Midfielder Kyle Dixon of the Chesapeake Bayhawks shoots his… (Patrick Smith, Getty Images )
Kyle Dixon of the Chesapeake Bayhawks changed his jersey number before Saturday's home opener in tribute to a long-time friend who died last week.
Dixon switched from No. 11 to 5 and then paid his friend another tribute on the field against the Ohio Machine. The former Virginia All-American scored four goals — including three 2-pointers — and added three assists in a 10-point night that helped Chesapeake to a 23-11 victory over Ohio before a franchise-record 10,152 at Navy-Marine Corps Memorial Stadium.

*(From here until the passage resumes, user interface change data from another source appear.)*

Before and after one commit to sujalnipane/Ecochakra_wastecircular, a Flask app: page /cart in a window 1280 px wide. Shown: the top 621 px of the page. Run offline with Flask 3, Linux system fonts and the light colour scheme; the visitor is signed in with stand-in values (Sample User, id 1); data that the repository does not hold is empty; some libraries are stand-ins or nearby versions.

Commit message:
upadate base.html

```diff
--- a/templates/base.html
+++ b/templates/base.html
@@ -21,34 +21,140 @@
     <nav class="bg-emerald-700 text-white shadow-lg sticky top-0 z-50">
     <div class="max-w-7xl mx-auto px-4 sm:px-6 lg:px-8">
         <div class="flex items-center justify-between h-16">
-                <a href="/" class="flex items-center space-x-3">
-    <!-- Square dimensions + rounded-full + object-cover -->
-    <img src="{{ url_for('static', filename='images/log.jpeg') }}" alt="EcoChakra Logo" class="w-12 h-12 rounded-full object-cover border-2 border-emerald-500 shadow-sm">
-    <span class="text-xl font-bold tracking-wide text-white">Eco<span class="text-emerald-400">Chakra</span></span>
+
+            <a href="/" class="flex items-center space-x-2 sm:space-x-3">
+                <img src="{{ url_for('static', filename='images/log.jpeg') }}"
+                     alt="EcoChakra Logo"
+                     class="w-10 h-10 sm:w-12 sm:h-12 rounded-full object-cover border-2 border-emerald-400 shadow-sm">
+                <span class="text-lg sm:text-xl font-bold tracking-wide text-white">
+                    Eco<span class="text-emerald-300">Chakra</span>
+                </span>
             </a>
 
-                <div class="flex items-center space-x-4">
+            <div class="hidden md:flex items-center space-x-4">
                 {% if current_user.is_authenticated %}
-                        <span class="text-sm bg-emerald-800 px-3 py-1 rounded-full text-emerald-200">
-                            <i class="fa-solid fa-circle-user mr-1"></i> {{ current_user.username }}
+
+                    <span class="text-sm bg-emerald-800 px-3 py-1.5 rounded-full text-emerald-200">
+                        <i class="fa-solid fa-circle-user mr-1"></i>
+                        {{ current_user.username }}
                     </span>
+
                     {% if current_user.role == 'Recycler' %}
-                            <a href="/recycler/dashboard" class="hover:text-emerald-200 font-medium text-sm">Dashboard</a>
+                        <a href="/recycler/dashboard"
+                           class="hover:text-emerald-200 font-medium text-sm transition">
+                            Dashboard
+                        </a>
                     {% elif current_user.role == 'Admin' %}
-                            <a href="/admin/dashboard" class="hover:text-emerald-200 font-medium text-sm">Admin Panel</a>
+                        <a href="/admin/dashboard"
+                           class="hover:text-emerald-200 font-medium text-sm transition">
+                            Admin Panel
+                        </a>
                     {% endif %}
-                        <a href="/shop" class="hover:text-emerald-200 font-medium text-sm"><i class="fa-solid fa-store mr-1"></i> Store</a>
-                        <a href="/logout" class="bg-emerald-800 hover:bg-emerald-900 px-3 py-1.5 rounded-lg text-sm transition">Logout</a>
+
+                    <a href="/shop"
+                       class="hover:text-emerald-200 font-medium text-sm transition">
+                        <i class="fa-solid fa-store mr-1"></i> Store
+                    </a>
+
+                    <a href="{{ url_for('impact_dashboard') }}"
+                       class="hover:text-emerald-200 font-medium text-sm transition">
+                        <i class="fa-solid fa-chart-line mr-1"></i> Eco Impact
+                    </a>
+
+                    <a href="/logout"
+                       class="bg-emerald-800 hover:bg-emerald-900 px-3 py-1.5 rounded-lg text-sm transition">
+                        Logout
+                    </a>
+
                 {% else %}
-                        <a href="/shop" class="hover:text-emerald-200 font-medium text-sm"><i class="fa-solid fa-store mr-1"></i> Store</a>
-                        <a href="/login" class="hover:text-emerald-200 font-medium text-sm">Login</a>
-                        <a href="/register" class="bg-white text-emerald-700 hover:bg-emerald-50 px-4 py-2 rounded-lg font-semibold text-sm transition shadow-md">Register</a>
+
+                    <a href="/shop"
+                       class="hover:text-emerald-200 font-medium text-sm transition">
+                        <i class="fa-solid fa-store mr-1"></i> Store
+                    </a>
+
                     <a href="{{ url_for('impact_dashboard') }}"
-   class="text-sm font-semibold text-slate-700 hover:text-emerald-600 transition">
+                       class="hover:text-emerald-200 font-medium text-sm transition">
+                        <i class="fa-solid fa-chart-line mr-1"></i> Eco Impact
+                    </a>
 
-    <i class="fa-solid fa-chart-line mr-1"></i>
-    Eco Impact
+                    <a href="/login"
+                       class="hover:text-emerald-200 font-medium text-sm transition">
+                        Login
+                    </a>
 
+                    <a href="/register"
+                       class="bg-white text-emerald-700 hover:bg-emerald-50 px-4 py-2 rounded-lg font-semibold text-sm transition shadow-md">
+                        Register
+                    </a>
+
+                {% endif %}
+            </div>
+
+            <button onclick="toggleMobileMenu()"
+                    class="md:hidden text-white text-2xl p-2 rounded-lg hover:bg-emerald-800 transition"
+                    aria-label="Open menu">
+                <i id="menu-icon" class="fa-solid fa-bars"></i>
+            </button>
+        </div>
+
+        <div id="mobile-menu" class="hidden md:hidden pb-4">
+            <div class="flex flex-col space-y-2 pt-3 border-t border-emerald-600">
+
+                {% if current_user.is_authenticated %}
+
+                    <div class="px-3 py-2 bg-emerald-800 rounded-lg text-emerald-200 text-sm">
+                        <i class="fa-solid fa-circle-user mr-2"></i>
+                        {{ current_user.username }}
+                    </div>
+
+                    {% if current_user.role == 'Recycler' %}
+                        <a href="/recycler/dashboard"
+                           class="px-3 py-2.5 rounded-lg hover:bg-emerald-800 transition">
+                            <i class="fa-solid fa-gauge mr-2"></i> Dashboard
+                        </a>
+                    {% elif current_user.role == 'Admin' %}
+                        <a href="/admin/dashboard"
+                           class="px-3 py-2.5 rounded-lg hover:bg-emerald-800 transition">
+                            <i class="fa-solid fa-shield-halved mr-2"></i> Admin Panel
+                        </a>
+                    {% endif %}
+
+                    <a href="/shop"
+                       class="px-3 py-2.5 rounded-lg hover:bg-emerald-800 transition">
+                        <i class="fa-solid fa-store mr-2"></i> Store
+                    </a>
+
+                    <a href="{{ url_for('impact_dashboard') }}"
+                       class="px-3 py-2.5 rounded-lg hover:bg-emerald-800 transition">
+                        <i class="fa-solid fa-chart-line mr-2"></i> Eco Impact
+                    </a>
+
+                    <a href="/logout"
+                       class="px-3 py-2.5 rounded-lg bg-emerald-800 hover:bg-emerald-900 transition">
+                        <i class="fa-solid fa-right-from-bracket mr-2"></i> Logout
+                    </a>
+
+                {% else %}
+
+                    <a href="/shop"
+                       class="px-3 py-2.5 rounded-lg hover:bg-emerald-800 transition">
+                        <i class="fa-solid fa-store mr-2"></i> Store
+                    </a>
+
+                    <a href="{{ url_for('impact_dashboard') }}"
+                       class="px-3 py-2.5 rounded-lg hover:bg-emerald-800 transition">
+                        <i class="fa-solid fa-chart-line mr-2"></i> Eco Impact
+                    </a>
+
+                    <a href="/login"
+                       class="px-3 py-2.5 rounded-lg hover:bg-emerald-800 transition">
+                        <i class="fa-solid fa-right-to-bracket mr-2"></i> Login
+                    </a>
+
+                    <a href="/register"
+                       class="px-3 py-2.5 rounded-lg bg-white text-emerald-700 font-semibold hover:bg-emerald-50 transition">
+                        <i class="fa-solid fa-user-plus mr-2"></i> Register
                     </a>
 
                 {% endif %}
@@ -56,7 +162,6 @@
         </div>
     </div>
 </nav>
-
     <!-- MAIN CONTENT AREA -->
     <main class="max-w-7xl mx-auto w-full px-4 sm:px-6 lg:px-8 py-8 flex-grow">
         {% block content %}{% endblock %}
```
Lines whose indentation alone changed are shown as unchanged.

Dixon changed to the number 5 to honor the memory of John Petrovick, a high school teammate of his at Spalding, who died last Saturday after a battle with brain cancer. The funeral was Friday.
"I bounced back a little mentally from last week," Dixon said. "He was a great kid, and I'm glad to honor him with this number."
Dixon's three 2-pointers made him the MLL's all-time leader with 36. He also became the eighth player in league history to score three 2-point goals in a game. One of his third-quarter goals also was the 100th of his career.
Three of Dixon's four goals came in the second half as Chesapeake (2-0) pulled away and turned a close game into a rout.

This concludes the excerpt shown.